Return each line, exactly as given, from the one containing "adds mapbox job" through the end of the entries below, and skip the rest.

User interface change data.
□ □ □ □ □ □ □
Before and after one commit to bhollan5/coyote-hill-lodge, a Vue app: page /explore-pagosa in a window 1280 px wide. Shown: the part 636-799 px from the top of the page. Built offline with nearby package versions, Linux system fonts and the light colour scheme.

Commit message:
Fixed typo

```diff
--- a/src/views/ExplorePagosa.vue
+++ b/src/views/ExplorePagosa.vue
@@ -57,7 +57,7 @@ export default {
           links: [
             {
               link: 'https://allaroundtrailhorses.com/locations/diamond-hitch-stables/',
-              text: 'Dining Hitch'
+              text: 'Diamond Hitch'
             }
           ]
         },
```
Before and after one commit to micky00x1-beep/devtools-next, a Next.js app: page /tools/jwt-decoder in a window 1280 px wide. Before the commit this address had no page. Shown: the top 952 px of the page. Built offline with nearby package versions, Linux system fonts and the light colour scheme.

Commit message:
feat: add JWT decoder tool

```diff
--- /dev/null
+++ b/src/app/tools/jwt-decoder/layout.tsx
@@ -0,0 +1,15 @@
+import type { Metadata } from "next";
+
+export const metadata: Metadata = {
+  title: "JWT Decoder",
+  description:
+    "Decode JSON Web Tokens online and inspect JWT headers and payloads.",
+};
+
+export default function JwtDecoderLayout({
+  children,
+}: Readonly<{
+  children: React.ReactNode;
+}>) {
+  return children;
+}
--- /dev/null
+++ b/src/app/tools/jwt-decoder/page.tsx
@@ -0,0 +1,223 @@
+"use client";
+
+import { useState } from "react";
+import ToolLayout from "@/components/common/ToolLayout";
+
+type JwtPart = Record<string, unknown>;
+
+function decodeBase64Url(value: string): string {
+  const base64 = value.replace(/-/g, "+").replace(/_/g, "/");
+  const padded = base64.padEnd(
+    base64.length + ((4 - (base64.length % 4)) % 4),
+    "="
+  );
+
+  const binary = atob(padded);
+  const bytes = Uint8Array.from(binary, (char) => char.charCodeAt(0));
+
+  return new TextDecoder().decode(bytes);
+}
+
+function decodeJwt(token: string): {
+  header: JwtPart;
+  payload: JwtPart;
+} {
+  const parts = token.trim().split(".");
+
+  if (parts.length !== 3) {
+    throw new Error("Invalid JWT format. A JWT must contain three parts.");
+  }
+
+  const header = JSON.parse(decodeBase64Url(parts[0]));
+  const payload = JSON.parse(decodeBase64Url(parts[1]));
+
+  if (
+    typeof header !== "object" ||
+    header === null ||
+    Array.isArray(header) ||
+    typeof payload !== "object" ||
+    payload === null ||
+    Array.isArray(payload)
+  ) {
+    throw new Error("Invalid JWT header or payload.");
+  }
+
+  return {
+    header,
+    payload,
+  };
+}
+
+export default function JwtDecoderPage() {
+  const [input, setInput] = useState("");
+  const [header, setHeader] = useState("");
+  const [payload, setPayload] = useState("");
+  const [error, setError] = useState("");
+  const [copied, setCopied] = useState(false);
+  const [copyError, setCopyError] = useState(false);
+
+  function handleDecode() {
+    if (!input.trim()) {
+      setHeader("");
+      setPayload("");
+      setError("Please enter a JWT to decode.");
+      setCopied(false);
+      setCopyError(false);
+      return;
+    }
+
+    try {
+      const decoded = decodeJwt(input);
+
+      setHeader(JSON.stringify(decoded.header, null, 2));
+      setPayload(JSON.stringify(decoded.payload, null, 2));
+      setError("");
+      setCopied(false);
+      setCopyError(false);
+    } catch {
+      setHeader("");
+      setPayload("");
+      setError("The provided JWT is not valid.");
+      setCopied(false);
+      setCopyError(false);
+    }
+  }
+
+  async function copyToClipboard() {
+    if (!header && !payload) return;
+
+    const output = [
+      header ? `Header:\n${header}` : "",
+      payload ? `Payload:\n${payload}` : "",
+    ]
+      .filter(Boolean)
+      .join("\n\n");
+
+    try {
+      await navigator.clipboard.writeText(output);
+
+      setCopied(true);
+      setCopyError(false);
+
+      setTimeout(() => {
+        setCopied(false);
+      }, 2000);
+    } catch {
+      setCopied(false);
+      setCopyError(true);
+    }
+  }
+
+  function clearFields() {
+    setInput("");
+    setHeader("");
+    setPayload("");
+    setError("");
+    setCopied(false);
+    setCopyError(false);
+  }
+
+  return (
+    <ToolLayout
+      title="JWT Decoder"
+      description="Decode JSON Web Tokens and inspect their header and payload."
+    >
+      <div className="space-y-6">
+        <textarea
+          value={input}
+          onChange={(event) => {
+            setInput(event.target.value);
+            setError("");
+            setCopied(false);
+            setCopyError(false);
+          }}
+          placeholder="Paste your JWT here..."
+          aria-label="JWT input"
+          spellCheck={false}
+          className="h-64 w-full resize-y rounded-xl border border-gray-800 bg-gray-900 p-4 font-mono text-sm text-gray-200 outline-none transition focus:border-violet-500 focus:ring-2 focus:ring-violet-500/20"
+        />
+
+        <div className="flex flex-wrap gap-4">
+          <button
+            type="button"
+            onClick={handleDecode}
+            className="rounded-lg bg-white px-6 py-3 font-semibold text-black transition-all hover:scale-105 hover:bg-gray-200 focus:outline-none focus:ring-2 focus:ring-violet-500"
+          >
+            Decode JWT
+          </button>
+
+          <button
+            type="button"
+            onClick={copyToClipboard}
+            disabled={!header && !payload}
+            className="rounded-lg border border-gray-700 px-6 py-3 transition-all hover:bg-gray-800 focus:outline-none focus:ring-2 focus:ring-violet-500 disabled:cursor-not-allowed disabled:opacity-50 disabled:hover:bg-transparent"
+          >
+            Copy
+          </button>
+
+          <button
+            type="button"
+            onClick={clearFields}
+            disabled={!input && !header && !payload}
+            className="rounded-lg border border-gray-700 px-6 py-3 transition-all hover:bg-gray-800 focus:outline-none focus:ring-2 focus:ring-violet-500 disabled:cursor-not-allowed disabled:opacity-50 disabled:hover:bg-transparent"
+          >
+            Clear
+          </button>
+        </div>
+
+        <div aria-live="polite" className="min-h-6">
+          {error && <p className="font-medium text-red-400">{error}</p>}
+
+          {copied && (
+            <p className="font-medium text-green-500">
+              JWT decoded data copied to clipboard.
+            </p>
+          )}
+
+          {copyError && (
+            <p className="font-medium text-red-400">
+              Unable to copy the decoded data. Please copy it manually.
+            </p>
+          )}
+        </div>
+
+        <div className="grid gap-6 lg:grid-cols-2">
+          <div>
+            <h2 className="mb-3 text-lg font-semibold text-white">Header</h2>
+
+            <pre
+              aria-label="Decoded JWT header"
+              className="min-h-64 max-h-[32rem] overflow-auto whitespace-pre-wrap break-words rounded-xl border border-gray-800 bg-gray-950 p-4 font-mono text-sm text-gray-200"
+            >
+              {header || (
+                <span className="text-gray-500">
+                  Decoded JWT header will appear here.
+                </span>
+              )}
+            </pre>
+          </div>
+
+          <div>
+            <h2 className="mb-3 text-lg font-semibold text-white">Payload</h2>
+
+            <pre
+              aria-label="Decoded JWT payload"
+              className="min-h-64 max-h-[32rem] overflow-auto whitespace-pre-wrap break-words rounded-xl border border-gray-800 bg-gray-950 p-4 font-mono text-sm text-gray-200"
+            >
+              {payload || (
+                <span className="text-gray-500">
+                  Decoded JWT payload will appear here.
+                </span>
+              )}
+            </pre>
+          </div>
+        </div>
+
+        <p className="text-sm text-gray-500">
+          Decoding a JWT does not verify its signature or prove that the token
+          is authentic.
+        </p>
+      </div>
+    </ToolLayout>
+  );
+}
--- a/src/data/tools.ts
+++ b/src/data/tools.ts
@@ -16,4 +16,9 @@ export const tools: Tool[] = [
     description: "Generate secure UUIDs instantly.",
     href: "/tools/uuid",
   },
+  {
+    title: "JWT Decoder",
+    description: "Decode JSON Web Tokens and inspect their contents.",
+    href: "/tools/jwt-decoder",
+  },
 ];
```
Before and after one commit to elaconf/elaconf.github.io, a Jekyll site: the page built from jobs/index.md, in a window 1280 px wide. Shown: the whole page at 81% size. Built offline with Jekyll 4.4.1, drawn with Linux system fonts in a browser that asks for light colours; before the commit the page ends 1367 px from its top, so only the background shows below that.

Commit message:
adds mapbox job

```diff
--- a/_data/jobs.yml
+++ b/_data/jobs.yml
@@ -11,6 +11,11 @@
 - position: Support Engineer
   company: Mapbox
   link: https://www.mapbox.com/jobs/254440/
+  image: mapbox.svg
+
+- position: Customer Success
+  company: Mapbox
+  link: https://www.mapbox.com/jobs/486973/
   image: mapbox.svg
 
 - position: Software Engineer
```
□ □ □ □ □ □ □
Written answer.
adds mapbox job

```diff
--- a/_data/jobs.yml
+++ b/_data/jobs.yml
@@ -11,6 +11,11 @@
 - position: Support Engineer
   company: Mapbox
   link: https://www.mapbox.com/jobs/254440/
+  image: mapbox.svg
+
+- position: Customer Success
+  company: Mapbox
+  link: https://www.mapbox.com/jobs/486973/
   image: mapbox.svg
 
 - position: Software Engineer
```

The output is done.